*WHAT IS REQUIRED*. When checking the entries below, count every line with the word "Stocker", then give only that number.

*PROVIDED INFORMATION*.
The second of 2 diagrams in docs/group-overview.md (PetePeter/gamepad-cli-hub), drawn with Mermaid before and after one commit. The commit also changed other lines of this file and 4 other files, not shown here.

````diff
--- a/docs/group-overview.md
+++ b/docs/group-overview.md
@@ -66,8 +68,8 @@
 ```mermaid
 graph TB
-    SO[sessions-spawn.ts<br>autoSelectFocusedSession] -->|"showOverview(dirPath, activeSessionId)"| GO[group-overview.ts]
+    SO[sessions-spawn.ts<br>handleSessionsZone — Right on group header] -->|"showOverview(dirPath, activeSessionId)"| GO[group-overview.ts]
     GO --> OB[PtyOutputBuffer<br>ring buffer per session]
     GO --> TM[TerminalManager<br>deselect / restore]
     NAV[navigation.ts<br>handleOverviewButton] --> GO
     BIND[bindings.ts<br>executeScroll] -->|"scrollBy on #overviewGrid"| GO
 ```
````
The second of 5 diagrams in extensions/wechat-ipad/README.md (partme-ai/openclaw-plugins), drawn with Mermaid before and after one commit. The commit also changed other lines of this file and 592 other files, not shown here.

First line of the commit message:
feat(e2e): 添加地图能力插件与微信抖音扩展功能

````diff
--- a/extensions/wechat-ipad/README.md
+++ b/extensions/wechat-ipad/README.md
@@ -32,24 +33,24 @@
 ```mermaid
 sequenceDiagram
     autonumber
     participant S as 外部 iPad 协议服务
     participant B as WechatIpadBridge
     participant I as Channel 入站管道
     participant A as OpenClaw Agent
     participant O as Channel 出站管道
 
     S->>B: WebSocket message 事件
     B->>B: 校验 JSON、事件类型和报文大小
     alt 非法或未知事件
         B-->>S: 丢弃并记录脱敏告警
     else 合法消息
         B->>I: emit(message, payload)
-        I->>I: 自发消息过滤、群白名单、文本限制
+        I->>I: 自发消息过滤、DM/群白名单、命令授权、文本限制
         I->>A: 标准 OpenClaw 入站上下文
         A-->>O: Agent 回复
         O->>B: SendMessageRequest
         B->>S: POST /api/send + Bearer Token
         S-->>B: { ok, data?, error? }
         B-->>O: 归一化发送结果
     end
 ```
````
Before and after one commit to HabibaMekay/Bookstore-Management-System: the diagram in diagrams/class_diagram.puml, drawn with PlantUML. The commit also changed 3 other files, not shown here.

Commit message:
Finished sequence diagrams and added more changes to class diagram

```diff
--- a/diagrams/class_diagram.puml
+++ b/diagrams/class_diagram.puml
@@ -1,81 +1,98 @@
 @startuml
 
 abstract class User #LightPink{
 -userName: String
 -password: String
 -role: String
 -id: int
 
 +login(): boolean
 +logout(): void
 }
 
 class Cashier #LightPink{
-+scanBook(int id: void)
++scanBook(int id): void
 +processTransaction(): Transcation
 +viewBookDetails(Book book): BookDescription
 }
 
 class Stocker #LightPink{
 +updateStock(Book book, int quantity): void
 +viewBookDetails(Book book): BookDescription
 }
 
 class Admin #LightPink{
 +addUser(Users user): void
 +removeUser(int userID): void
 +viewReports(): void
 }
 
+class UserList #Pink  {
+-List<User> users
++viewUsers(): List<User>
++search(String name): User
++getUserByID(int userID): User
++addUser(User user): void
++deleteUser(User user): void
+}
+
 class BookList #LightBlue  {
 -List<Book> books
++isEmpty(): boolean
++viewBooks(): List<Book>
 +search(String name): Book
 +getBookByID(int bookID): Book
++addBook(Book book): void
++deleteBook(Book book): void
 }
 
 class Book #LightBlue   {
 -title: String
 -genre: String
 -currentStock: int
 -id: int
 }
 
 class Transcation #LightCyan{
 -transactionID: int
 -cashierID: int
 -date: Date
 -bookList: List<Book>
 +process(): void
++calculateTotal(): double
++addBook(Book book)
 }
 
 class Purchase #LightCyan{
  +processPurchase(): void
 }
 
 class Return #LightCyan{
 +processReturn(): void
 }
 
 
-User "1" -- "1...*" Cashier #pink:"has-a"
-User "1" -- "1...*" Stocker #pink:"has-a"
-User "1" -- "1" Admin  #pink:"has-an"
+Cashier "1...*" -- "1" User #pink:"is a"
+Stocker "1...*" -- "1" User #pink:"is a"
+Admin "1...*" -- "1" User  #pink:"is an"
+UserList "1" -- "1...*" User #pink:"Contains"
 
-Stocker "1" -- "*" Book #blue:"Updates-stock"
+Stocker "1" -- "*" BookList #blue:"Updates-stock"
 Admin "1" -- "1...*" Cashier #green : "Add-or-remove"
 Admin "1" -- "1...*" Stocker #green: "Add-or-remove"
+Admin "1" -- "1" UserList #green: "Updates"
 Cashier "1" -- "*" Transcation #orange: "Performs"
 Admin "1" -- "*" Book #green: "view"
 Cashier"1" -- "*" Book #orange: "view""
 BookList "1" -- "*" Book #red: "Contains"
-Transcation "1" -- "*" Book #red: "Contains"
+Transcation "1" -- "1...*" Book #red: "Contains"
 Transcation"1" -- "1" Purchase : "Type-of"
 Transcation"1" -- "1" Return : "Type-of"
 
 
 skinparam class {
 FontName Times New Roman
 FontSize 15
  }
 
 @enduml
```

*REPLY*. 6